Sunday, November 22, 2009
I didn't go see Jamie Oliver today at Roy Thomson Hall, but we (Darcy actually) coincidentally made an Oliver recipe for dinner. We saw Jamie make it on the Food Network this morning and I couldn't think about anything else. It was called "Pan-Fried Game with a Delicate Pearl Barley, Pea and Lettuce Stew," but we didn't have access to partridges, so we used chicken (legs and breast) and it was amazing. The pan-fried poultry is served on top of a kind of barley and pea risotto with fresh lettuce mixed in at the last minute. So good. You can fin the recipe here.
Friday, November 20, 2009
This is, without a doubt, my favourite post. I didn't initially plan on writing about this at all. I heard about Bob's campaign to get PFT here, but I thought it wasn't a necessarily "Toronto" story. I attended the show and completely fell in love with Paul within mere seconds. It was one of the best comedy shows I've ever seen, and I would put him right alongside Louis C.K. As the weeks went by after the show, all these new copycat Facebook groups started popping up, trying to do the same thing. At last count there were over thirty cities, mostly in North America, but also some as far as Sweden and Scotland! This was fast turning into something really big and it all started in our little city.
But, more than that, I was so happy for Bob. I feel like it must have taken so much courage to engage Paul, convince him to perform in Toronto, and take on the responsibility of making sure the audience showed up. It turned out better than he could have hoped and he even got to hang out with Paul after the show. I wish both Bob and Paul every success.
Wednesday, November 11, 2009
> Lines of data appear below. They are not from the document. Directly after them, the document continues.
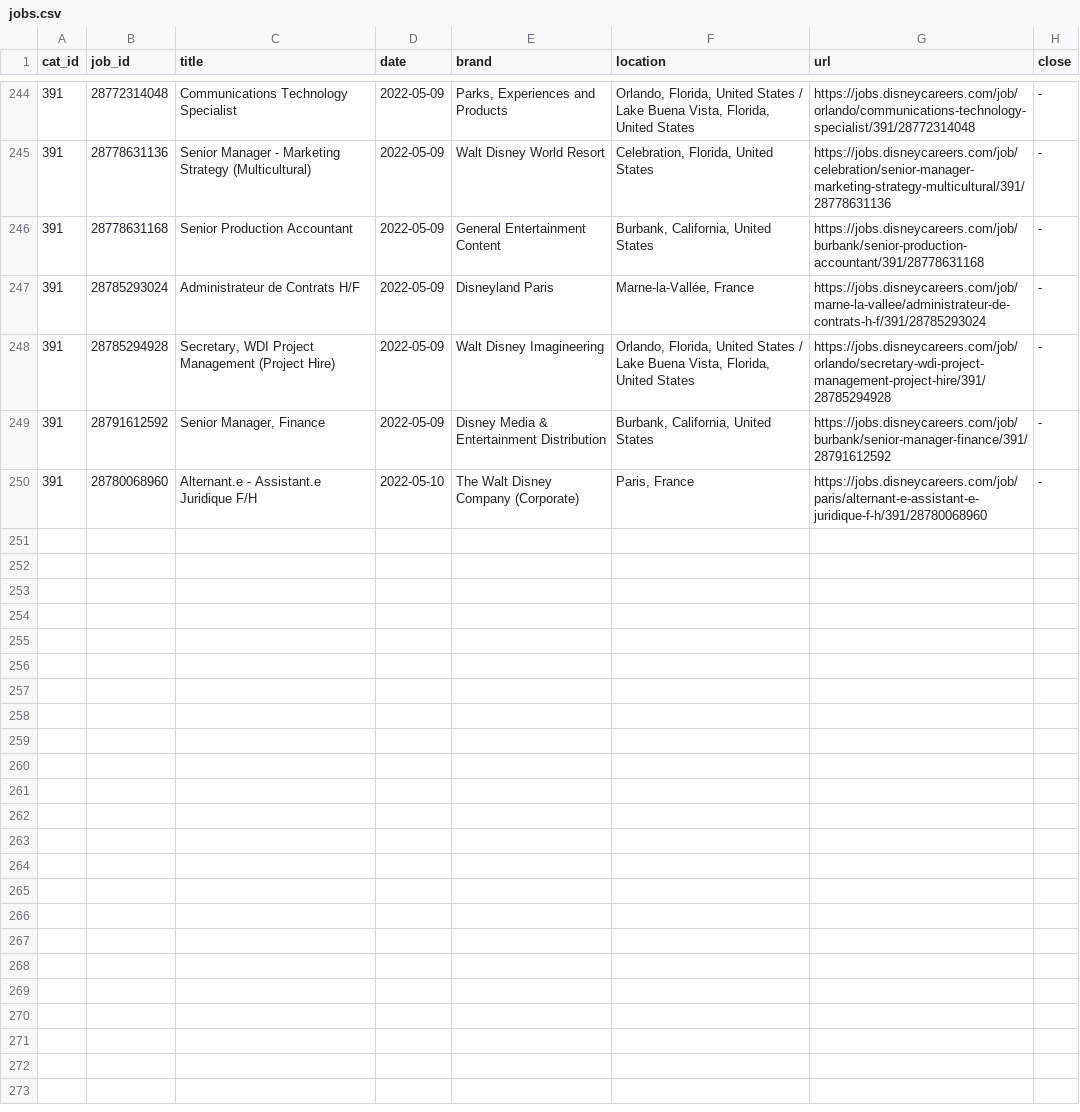
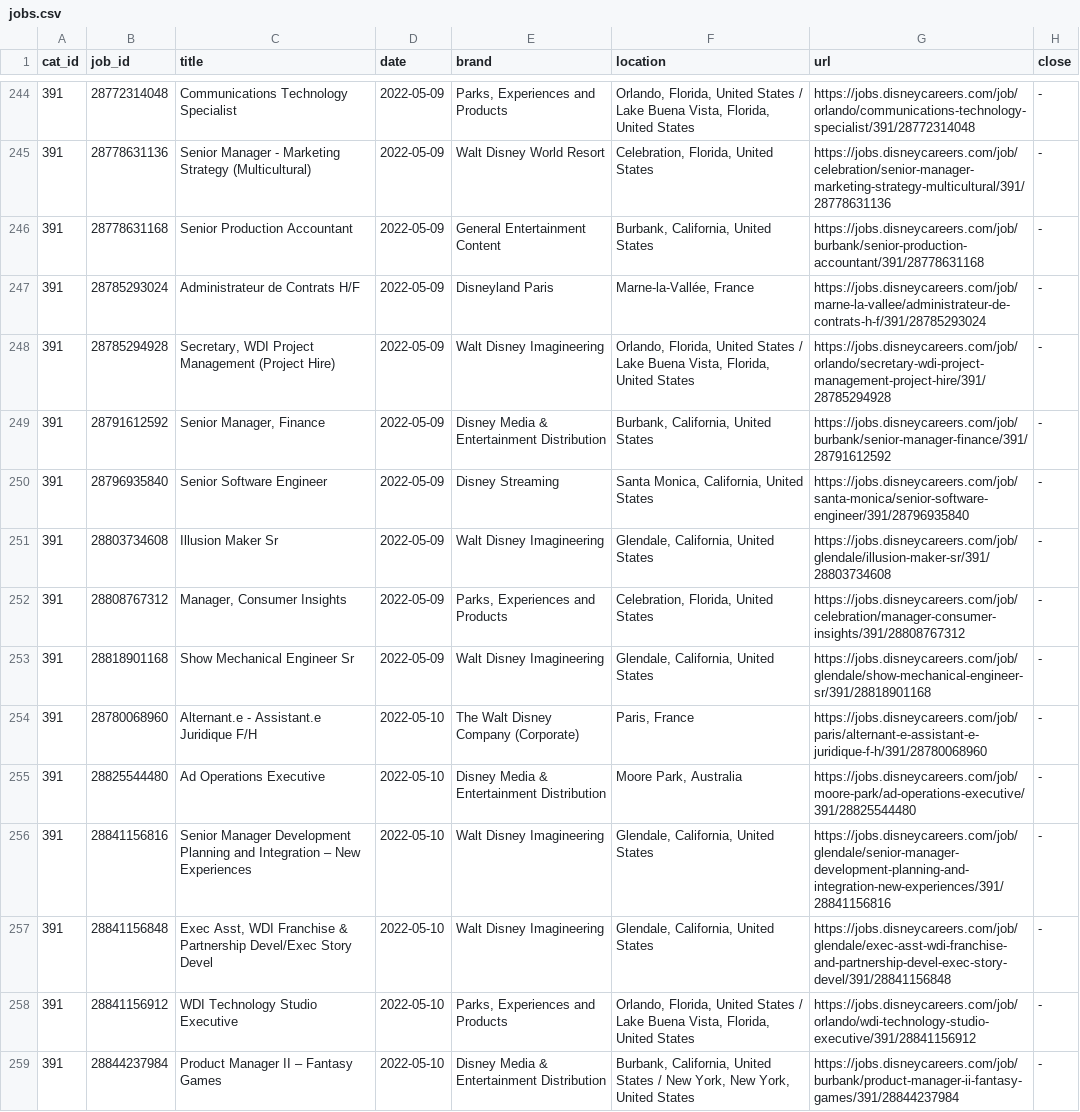
Before and after one commit to dpasse/monte, a CSV file: data/disney/jobs.csv, drawn as a sheet; only a part is shown, gaps mark what is left out; the diff covers the shown part only; the diff names each change by its address in the sheet, - before the commit and + after, or states it on an @@ line.

```diff
--- a/data/disney/jobs.csv
+++ b/data/disney/jobs.csv
+row 250: 391 | 28796935840 | Senior Software Engineer | 2022-05-09 | Disney Streaming | Santa Monica, California, United States | https://jobs.disneycareers.com/job/santa-monica/senior-software-engineer/391/28796935840 | -
+row 251: 391 | 28803734608 | Illusion Maker Sr | 2022-05-09 | Walt Disney Imagineering | Glendale, California, United States | https://jobs.disneycareers.com/job/glendale/illusion-maker-sr/391/28803734608 | -
+row 252: 391 | 28808767312 | Manager, Consumer Insights | 2022-05-09 | Parks, Experiences and Products | Celebration, Florida, United States | https://jobs.disneycareers.com/job/celebration/manager-consumer-insights/391/28808767312 | -
+row 253: 391 | 28818901168 | Show Mechanical Engineer Sr | 2022-05-09 | Walt Disney Imagineering | Glendale, California, United States | https://jobs.disneycareers.com/job/glendale/show-mechanical-engineer-sr/391/28818901168 | -
+row 255: 391 | 28825544480 | Ad Operations Executive | 2022-05-10 | Disney Media & Entertainment Distribution | Moore Park, Australia | https://jobs.disneycareers.com/job/moore-park/ad-operations-executive/391/28825544480 | -
+row 256: 391 | 28841156816 | Senior Manager Development Planning and Integration – New Experiences | 2022-05-10 | Walt Disney Imagineering | Glendale, California, United States | https://jobs.disneycareers.com/job/glendale/senior-manager-development-planning-and-integration-new-experiences/391/28841156816 | -
+row 257: 391 | 28841156848 | Exec Asst, WDI Franchise & Partnership Devel/Exec Story Devel | 2022-05-10 | Walt Disney Imagineering | Glendale, California, United States | https://jobs.disneycareers.com/job/glendale/exec-asst-wdi-franchise-and-partnership-devel-exec-story-devel/391/28841156848 | -
+row 258: 391 | 28841156912 | WDI Technology Studio Executive | 2022-05-10 | Parks, Experiences and Products | Orlando, Florida, United States / Lake Buena Vista, Florida, United States | https://jobs.disneycareers.com/job/orlando/wdi-technology-studio-executive/391/28841156912 | -
+row 259: 391 | 28844237984 | Product Manager II – Fantasy Games | 2022-05-10 | Disney Media & Entertainment Distribution | Burbank, California, United States / New York, New York, United States | https://jobs.disneycareers.com/job/burbank/product-manager-ii-fantasy-games/391/28844237984 | -
```
Also changed, not shown: 9 added rows and 8 edited cells elsewhere in this file, data/disney/imagineering_jobs.csv, 3 other files.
My post about David Sax's excellent book, Save the Deli finally went up today on Torontoist. I wrote the first draft last week, but my editor rightly asked me to give it another looking over, at which point I realized it was awful. So, I started again from scratch and also asked one of Torontoist's illustrators, Sasha Plotnikova, to do an original illustration, which I think came out beautifully. David Sax himself even found the post just a few hours after it went up and re-posted it on his blog (yay!).
I read this book in one weekend and I was amazed by how much research and legwork went into it. I can't imagine doing that many interviews, let alone ones with people who are running busy delis and don't have much time to talk. His stamina continues to amaze me as I follow his blog, describing his exhausting book tour.
Everyone seems to be fixated on the book as a deli travel guide, but I think the best part of it is the historical details of Jews in North America that lend context to the current situation—the disappearance of traditional Jewish delis. The point that stuck with me was that the source of this cuisine was all but extinguished during the Holocaust. As Sax says in his book, "Delis are cooking from the fading memories of a time and place that no longer exist."
Sunday, October 4, 2009
Last night, I had my first live-blogging experience as my star photographer friend Ayngelina and I tried to faithfully record the weird and wonderful things we saw throughout the night at Nuit Blanche: http://torontoist.com/2009/10/blanche_slate_nuit_blanche_live.php. A note to anyone trying to do this in the future, you cannot count on free wifi, or even paid services like Boingo. I ended up texting my editor instead.
Tuesday, September 8, 2009
Wednesday, August 12, 2009
Photo by Ayngelina Brogan.
Monday, August 10, 2009
So, belatedly, here are the posts I wrote for the Fringe and SummerWorks (to date) for Torontoist:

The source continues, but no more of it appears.